Eating pizza feels exactly like shooting heroin, according to science
Research says its the most addictive food
by Una Dabiero
It really feels like most people I know have some kind of pizza dependency.
Think about it: whenever you're craving something, it's either chocolate… or pizza. Whenever your annoying skinny friend is looking to be "soooo bad", she's trying to get a thicc pepperoni slice. And when you're starving in college, the first thing you buy with your paycheck (or loan refund, whichever one) is an XL pie.
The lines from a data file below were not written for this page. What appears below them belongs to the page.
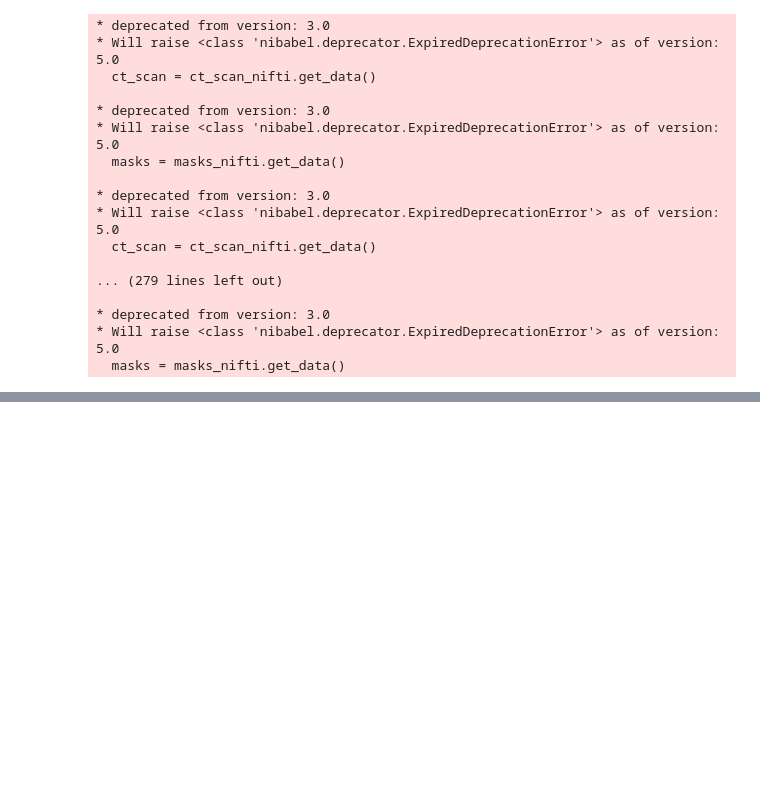
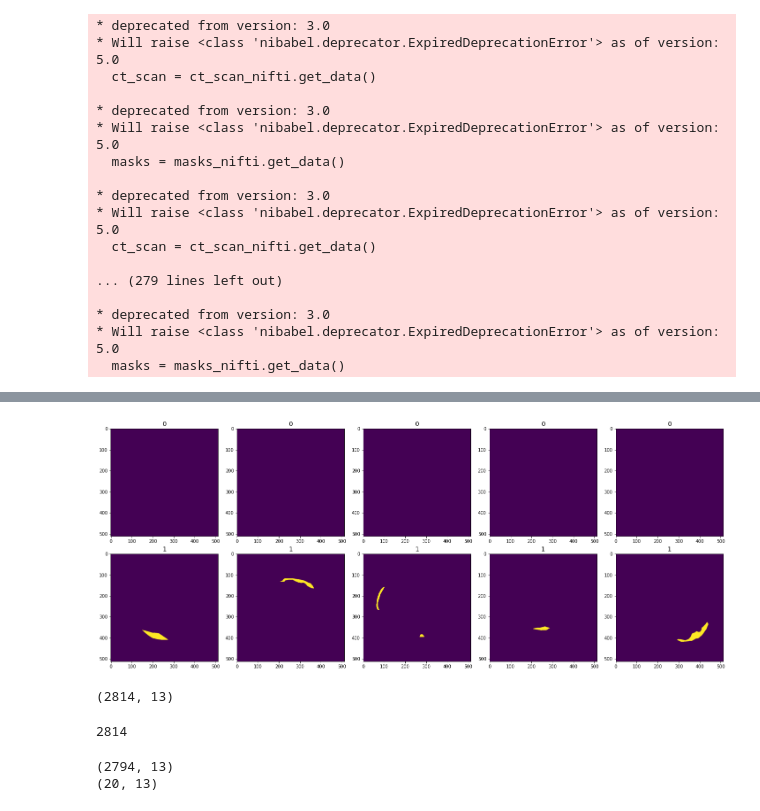
Before and after one commit to solayman-cs/ICH, a Jupyter notebook: PhysioNet.ipynb, the cells around one changed output, grey strips where cells are left out. Drawn from its saved outputs; the diff is of its cells as text; code cells hidden in the pictures; blank space fills up the shorter version.

```diff
--- a/PhysioNet.ipynb
+++ b/PhysioNet.ipynb
@@ -342,0 +571,8 @@ for sNo in range(0+49, numSubj+49):
+# %%
+# Masks
+
+IMAGE_PATH = 'D:\\Solayman\\DataSets\\computed-tomography-images-for-intracranial-hemorrhage-detection-and-segmentation-1.3.1\\data\\label\\'
+
+draw_category_masks('Has_Hemorrhage',5, df_diag, IMAGE_PATH)
+# %% [output]
+[figure, added]
@@ -342,0 +634,59 @@ for sNo in range(0+49, numSubj+49):
+# %%
+print(df_diag.shape)
+# %% [output]
+(2814, 13)
+# %%
+IMAGE_PATH = 'D:\\Solayman\\DataSets\\computed-tomography-images-for-intracranial-hemorrhage-detection-and-segmentation-1.3.1\\data\\image'
+len(os.listdir(IMAGE_PATH))
+# %% [output]
+2814
+# %%
+NUM_TEST_IMAGES = 10
+
+
+# get 10 images without hemorrhages
+
+df = df_diag[df_diag['Has_Hemorrhage'] == 0]
+
+df_no_hem = df.sample(NUM_TEST_IMAGES, random_state=101)
+
+# Reset the index.
+df_no_hem = df_no_hem.reset_index(drop=True)
+
+# create a list of images
+test_images_list = list(df_no_hem['new_mask_fname'])
+
+
+# Select only rows that are not part of the test set.
+# Note the use of ~ to execute 'not in'.
+df_diag = df_diag[~df_diag['new_mask_fname'].isin(test_images_list)]
+
+
+# get 10 images with hemorrhages
+
+df = df_diag[df_diag['Has_Hemorrhage'] == 1]
+
+df_with_hem = df.sample(NUM_TEST_IMAGES, random_state=102)
+
+# Reset the index.
+df_with_hem = df_with_hem.reset_index(drop=True)
+
+# create a list of images
+test_images_list = list(df_with_hem['new_mask_fname'])
+
+
+# Select only rows that are not part of the test set.
+# Note the use of ~ to execute 'not in'.
+df_diag = df_diag[~df_diag['new_mask_fname'].isin(test_images_list)]
+
+
+# create the test set
+df_test = pd.concat([df_with_hem, df_no_hem], axis=0).reset_index(drop=True)
+
+
+
+print(df_diag.shape)
+print(df_test.shape)
+# %% [output]
+(2794, 13)
+(20, 13)
```
Also changed, not shown: parts of 62 cells of this notebook, 1 other file.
So I guess it's a slight relief –- or maybe straight-up terrifying –- to find out we really are all dependent. According to researchers at the University of Michigan, pizza is addictive in the exact same way that drugs are addictive. Apparently, the high fat and complex carbohydrate levels in pizza make our bodies treat it like heroin or crack. Good to know this isn't just a Me Problem.
In an interview with Thrillist, Dr. Stephen Neabore said, "If you show people a picture of pizza or if they’re eating it, the same area of the brain would light up — the same place that lights up for heroin." But he qualifies that he doesn't put it in "the same category" as drugs. Ok, Stephen.
The kinda crazy thing is it's not only that we love looking at pizza or indulging in a slice. According to the study, pizza shares the same "pharmacokinetic properties as drugs of abuse" like heroin and cocaine, meaning you get more pleasure out of pizza when you eat more and eat fast. I guess this explains why we all want pizza when we're sad or drunk: our bodies are looking for dopamine and looking for it fast.
But how do we stop the crippling pizza addiction that causes us to fully-fund the local Papa Johns and fill out our skinny jeans? Bustle suggests pairing your pizza with some form of vegetable, like a side salad, to disrupt pizza's effect on the brain. Just make sure your salad isn't covered in "dairy crack", or you're just going to OD on cheese.